● **Detected change data**
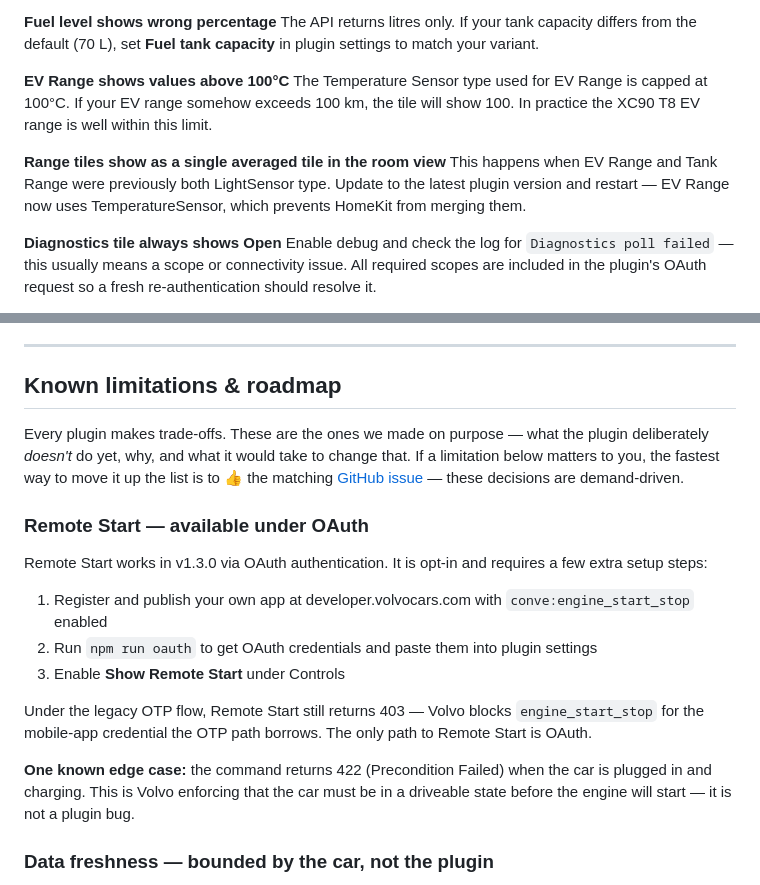
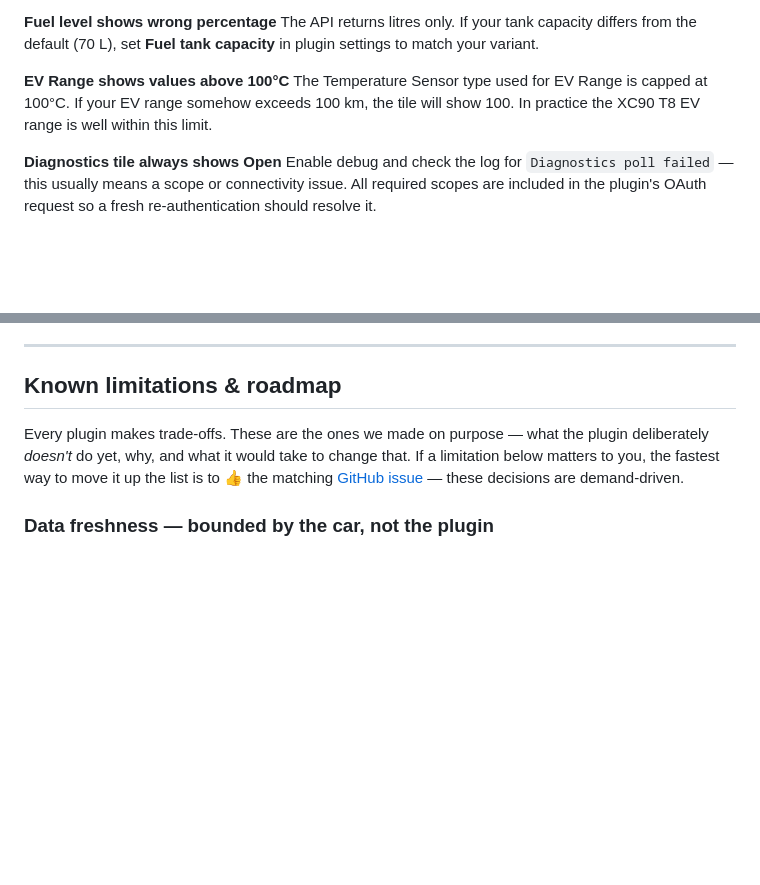
Before and after one commit to Codzelerate/homebridge-volvo-xc90, a Markdown page: README.md, 2 parts joined by grey strips. Drawn GitHub-style; blank space fills up the shorter version.

Commit message:
docs: remove Remote Start from known limitations, drop stale range tile troubleshooting entry

```diff
--- a/README.md
+++ b/README.md
@@ -590,9 +590,6 @@ The API returns litres only. If your tank capacity differs from the default (70
 **EV Range shows values above 100°C**
 The Temperature Sensor type used for EV Range is capped at 100°C. If your EV range somehow exceeds 100 km, the tile will show 100. In practice the XC90 T8 EV range is well within this limit.
 
-**Range tiles show as a single averaged tile in the room view**
-This happens when EV Range and Tank Range were previously both LightSensor type. Update to the latest plugin version and restart — EV Range now uses TemperatureSensor, which prevents HomeKit from merging them.
-
 **Diagnostics tile always shows Open**
 Enable debug and check the log for `Diagnostics poll failed` — this usually means a scope or connectivity issue. All required scopes are included in the plugin's OAuth request so a fresh re-authentication should resolve it.
 
@@ -609,18 +606,6 @@ Window state is reported by the car's sensors — if the car has been stationary
 ## Known limitations & roadmap
 
 Every plugin makes trade-offs. These are the ones we made on purpose — what the plugin deliberately *doesn't* do yet, why, and what it would take to change that. If a limitation below matters to you, the fastest way to move it up the list is to 👍 the matching [GitHub issue](https://github.com/Codzelerate/homebridge-volvo-xc90/issues) — these decisions are demand-driven.
-
-### Remote Start — available under OAuth
-
-Remote Start works in v1.3.0 via OAuth authentication. It is opt-in and requires a few extra setup steps:
-
-1. Register and publish your own app at developer.volvocars.com with `conve:engine_start_stop` enabled
-2. Run `npm run oauth` to get OAuth credentials and paste them into plugin settings
-3. Enable **Show Remote Start** under Controls
-
-Under the legacy OTP flow, Remote Start still returns 403 — Volvo blocks `engine_start_stop` for the mobile-app credential the OTP path borrows. The only path to Remote Start is OAuth.
-
-**One known edge case:** the command returns 422 (Precondition Failed) when the car is plugged in and charging. This is Volvo enforcing that the car must be in a driveable state before the engine will start — it is not a plugin bug.
 
 ### Data freshness — bounded by the car, not the plugin
 
```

● **Work instruction**
Could you output the full set of entries exactly, skipping every picture?

● **Response box**
Before and after one commit to Codzelerate/homebridge-volvo-xc90, a Markdown page: README.md, 2 parts joined by grey strips. Drawn GitHub-style; blank space fills up the shorter version.

Commit message:
docs: remove Remote Start from known limitations, drop stale range tile troubleshooting entry

```diff
--- a/README.md
+++ b/README.md
@@ -590,9 +590,6 @@ The API returns litres only. If your tank capacity differs from the default (70
 **EV Range shows values above 100°C**
 The Temperature Sensor type used for EV Range is capped at 100°C. If your EV range somehow exceeds 100 km, the tile will show 100. In practice the XC90 T8 EV range is well within this limit.
 
-**Range tiles show as a single averaged tile in the room view**
-This happens when EV Range and Tank Range were previously both LightSensor type. Update to the latest plugin version and restart — EV Range now uses TemperatureSensor, which prevents HomeKit from merging them.
-
 **Diagnostics tile always shows Open**
 Enable debug and check the log for `Diagnostics poll failed` — this usually means a scope or connectivity issue. All required scopes are included in the plugin's OAuth request so a fresh re-authentication should resolve it.
 
@@ -609,18 +606,6 @@ Window state is reported by the car's sensors — if the car has been stationary
 ## Known limitations & roadmap
 
 Every plugin makes trade-offs. These are the ones we made on purpose — what the plugin deliberately *doesn't* do yet, why, and what it would take to change that. If a limitation below matters to you, the fastest way to move it up the list is to 👍 the matching [GitHub issue](https://github.com/Codzelerate/homebridge-volvo-xc90/issues) — these decisions are demand-driven.
-
-### Remote Start — available under OAuth
-
-Remote Start works in v1.3.0 via OAuth authentication. It is opt-in and requires a few extra setup steps:
-
-1. Register and publish your own app at developer.volvocars.com with `conve:engine_start_stop` enabled
-2. Run `npm run oauth` to get OAuth credentials and paste them into plugin settings
-3. Enable **Show Remote Start** under Controls
-
-Under the legacy OTP flow, Remote Start still returns 403 — Volvo blocks `engine_start_stop` for the mobile-app credential the OTP path borrows. The only path to Remote Start is OAuth.
-
-**One known edge case:** the command returns 422 (Precondition Failed) when the car is plugged in and charging. This is Volvo enforcing that the car must be in a driveable state before the engine will start — it is not a plugin bug.
 
 ### Data freshness — bounded by the car, not the plugin
 
```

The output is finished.